If you’re in or near London, you’re in luck, for Steve Pinker is going to discuss his latest book, and the difficulty of good writing, with noted author Ian McEwan. Those are two smart and eloquent guys, and if I was anywhere near there I’d go to this Intelligence-Squared event, to be held at the Royal Geographical Society on Thursday, September 24, 2014, at 7 p.m. That’s plenty of advance warning, but I’d buy tickets now, as it’s a sure sell-out. You can book tickets at the site, although it isn’t cheap at £30 a pop.
And here’s the description of the event:
Steven Pinker is one of the world’s leading authorities on language, mind and human nature. A professor of psychology at Harvard, he is the bestselling author of eight books and regularly appears in lists of the world’s top 100 thinkers.
On September 25th he returns to the Intelligence Squared stage to discuss his latest publication The Sense of Style, a short and entertaining writing guide for the 21st century. Pinker will argue that bad writing can’t be blamed on the internet, or on “the kids today”. Good writing has always been hard: a performance requiring pretence, empathy, and a drive for coherence. He will answer questions such as: how can we overcome the “curse of knowledge”, the difficulty in imagining what it’s like not to know something we do? And how can we distinguish the myths and superstitions about language from helpful rules that enhance clarity and grace? Pinker will show how everyone can improve their mastery of writing and their appreciation of the art.
Professor Pinker will be in conversation with Ian McEwan, one of Britain’s most acclaimed novelists, who has frequently explored the common ground between art and science.
You can see a 77-minute video of Pinker giving a talk at MIT with the same title as his upcoming book at this site. It may very well mirror the structure of that book.

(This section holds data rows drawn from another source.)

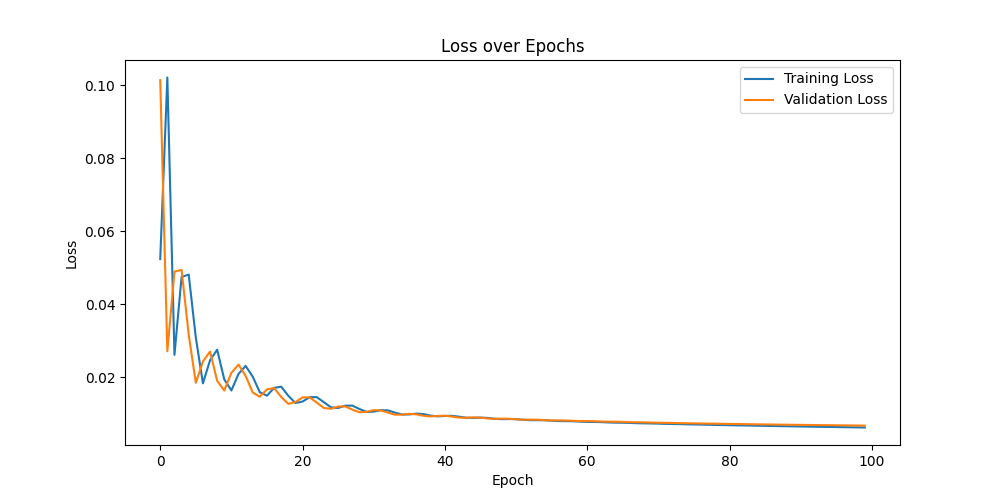
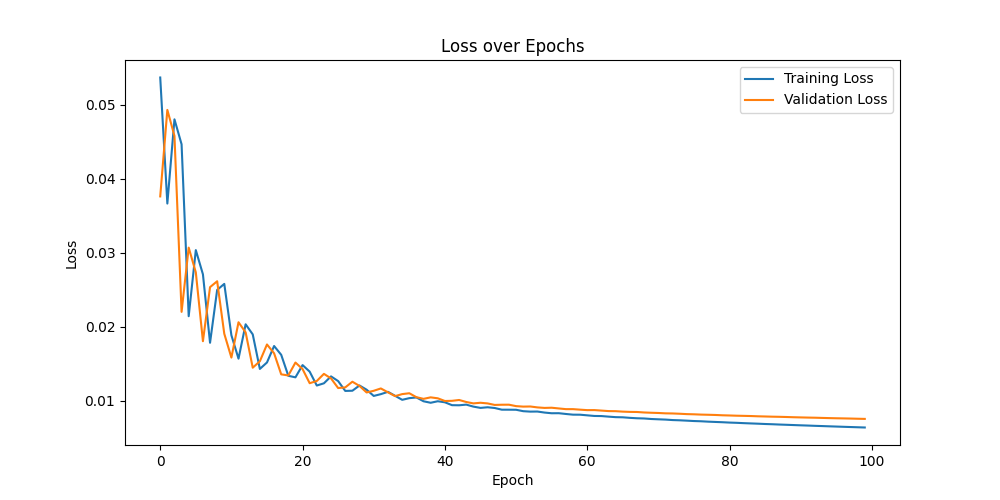
TEST gpt2 embeddings with Wikipedia descriptions

diff --git a/strucutural-probe/src/utils.py b/strucutural-probe/src/utils.py
@@ -80,7 +80,7 @@ class UtilityFunctions:
         plt.ylabel('Loss')
         plt.title('Loss over Epochs')
         plt.legend()
-        plt.savefig('./../resources/plots/full_dim/loss.png')
+        plt.savefig('./../resources/plots/wiki_desc/full_dim/loss.png')
 
     @staticmethod
     def plot_pearson_correlations(train_corrs: list, val_corrs: list) -> None:
@@ -91,7 +91,7 @@ class UtilityFunctions:
         plt.ylabel('Pearson Correlation')
         plt.title('Pearson Correlation over Epochs')
         plt.legend()
-        plt.savefig('./../resources/plots/full_dim/pearson_correlation.png')
+        plt.savefig('./../resources/plots/wiki_desc/full_dim/pearson_correlation.png')
     
     @staticmethod
     def plot_all_losses(all_train_losses: dict, all_val_losses: dict) -> None:
@@ -104,7 +104,7 @@ class UtilityFunctions:
         plt.ylabel('Loss')
         plt.title('Loss over Epochs by Output Dimension')
         plt.legend()
-        plt.savefig('./../resources/plots/reduced_dim/all_losses.png')
+        plt.savefig('./../resources/plots/wiki_desc/reduced_dim/all_losses.png')
     
     @staticmethod
     def plot_all_pearson_correlations(all_train_corrs: dict, all_val_corrs: dict) -> None:
@@ -117,4 +117,4 @@ class UtilityFunctions:
         plt.ylabel('Pearson Correlation')
         plt.title('Pearson Correlation over Epochs by Output Dimension')
         plt.legend()
-        plt.savefig('./../resources/plots/reduced_dim/all_pearson_correlations.png')
+        plt.savefig('./../resources/plots/wiki_desc/reduced_dim/all_pearson_correlations.png')

diff --git a/strucutural-probe/src/config.py b/strucutural-probe/src/config.py
@@ -1,5 +1,5 @@
 config = {
-    'model_name': 'bert-base-uncased', # bert-base-uncased, openai-community/gpt2, facebook/bart-base
+    'model_name': 'openai-community/gpt2', # bert-base-uncased, openai-community/gpt2, facebook/bart-base
     'embedding_dim': 768,
     'hidden_dim': 512,
     'rbf_features': 100,
@@ -18,12 +18,12 @@ config = {
     'data_paths': {
         'train_data': './../../data/dataset/wikidata5m_42k_desc_train.csv',
         'val_data': './../../data/dataset/wikidata5m_42k_desc_valid.csv',
-        'train_embeddings': './../../data/embeddings/wikidata5m_42k_desc_train_embeddings_bert_cls.pt',
-        'val_embeddings': './../../data/embeddings/wikidata5m_42k_desc_valid_embeddings_bert_cls.pt',
+        'train_embeddings': './../../data/embeddings/wikidata5m_42k_desc_train_embeddings_gpt2.pt',
+        'val_embeddings': './../../data/embeddings/wikidata5m_42k_desc_valid_embeddings_gpt2.pt',
     },
     'model_paths': {
-        'saved_model_full_dim': './../../trained_models/full_dim/best_model.pth',
-        'saved_model_reduced_dim': './../../trained_models/reduced_dim/best_model',
+        'saved_model_full_dim': './../../trained_models/wiki_desc/full_dim/best_model.pth',
+        'saved_model_reduced_dim': './../../trained_models/wiki_desc/reduced_dim/best_model',
     },
 }
 

diff --git a/strucutural-probe/src/evaluate.py b/strucutural-probe/src/evaluate.py
@@ -31,7 +31,7 @@ class Evaluator:
         if 'orthogonal' in self.trained_model_path:
             loaded_transformation = checkpoint['model_class'](embedding_dim)
         else:
-            loaded_transformation = checkpoint['model_class'](embedding_dim, 512)
+            loaded_transformation = checkpoint['model_class'](embedding_dim, embedding_dim)
         loaded_transformation.load_state_dict(checkpoint['state_dict'])
         loaded_transformation.eval()
         return loaded_transformation
@@ -80,8 +80,8 @@ class Evaluator:
 if __name__ == "__main__":
 
     evaluator = Evaluator(
-        embeddings_path='./../../data/embeddings/wikidata5m_42k_test_embeddings_bart.pt',
+        embeddings_path='./../../data/embeddings/wikidata5m_42k_desc_test_embeddings_gpt2.pt',
         test_data_path='./../../data/dataset/wikidata5m_42k_test.csv',
-        trained_model_path='./../../trained_models/reduced_dim/bart/best_model_dim_512.pth'
+        trained_model_path='./../../trained_models/wiki_desc/full_dim/best_model.pth'
     )
     evaluator.run_evaluation()

diff --git a/strucutural-probe/src/dataload_with_descriptions.py b/strucutural-probe/src/dataload_with_descriptions.py
@@ -112,8 +112,8 @@ class DataOnDisk(DataPreparation):
 
 if __name__ == '__main__':
 
-    MODEL_NAME = 'bert-base-uncased'
-    SAVE_PATH = './../../data/embeddings/wikidata5m_42k_desc_train_embeddings_bert_cls.pt'
+    MODEL_NAME = 'openai-community/gpt2'
+    SAVE_PATH = './../../data/embeddings/wikidata5m_42k_desc_train_embeddings_gpt2.pt'
     train_data = pd.read_csv('./../../data/dataset/wikidata5m_42k_desc_train.csv')
     #val_data = pd.read_csv('./../../data/dataset/wikidata5m_42k_desc_valid.csv')
     #test_data = pd.read_csv('./../../data/dataset/wikidata5m_42k_desc_test.csv')
@@ -127,6 +127,6 @@ if __name__ == '__main__':
         print(normalized_embeddings[0])
 
     else:
-        bert_embeddings = BERTEmbeddingsWithCLS(MODEL_NAME)
-        data_prep = DataOnDisk(MODEL_NAME, bert_embeddings, SAVE_PATH)
+        embeddings = GPTEmbeddings(MODEL_NAME)
+        data_prep = DataOnDisk(MODEL_NAME, embeddings, SAVE_PATH)
         normalized_embeddings, _ = data_prep.prepare_data_and_save(train_data)

diff --git a/strucutural-probe/src/train.py b/strucutural-probe/src/train.py
@@ -43,10 +43,10 @@ def load_or_generate_embeddings(
         return data_prep.prepare_data(pd.read_csv(data_path))
 
 def initialize_model(embedding_dim: int) -> Tuple[nn.Module, nn.Module, optim.Optimizer, optim.lr_scheduler._LRScheduler]:
-    model = LinearTransformation(embedding_dim, embedding_dim) # choose the model here
+    model = LinearTransformation(embedding_dim, embedding_dim)
     #model = OrthogonalLayer(embedding_dim)
     loss_function = nn.MSELoss()
-    optimizer = optim.AdamW(model.parameters(), lr=0.001, weight_decay=0.005)
+    optimizer = optim.AdamW(model.parameters(), lr=0.004, weight_decay=0.005)
     scheduler = ReduceLROnPlateau(optimizer, mode='min', factor=0.1, patience=5)
     return model, loss_function, optimizer, scheduler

I’m deeply acquainted at the moment with the difficulty of writing, as I’m spending most of my days struggling to put ideas across in a clear and engaging way. It’s the hardest thing I’ve ever done—next to testifying against the state in cases involving forensic DNA.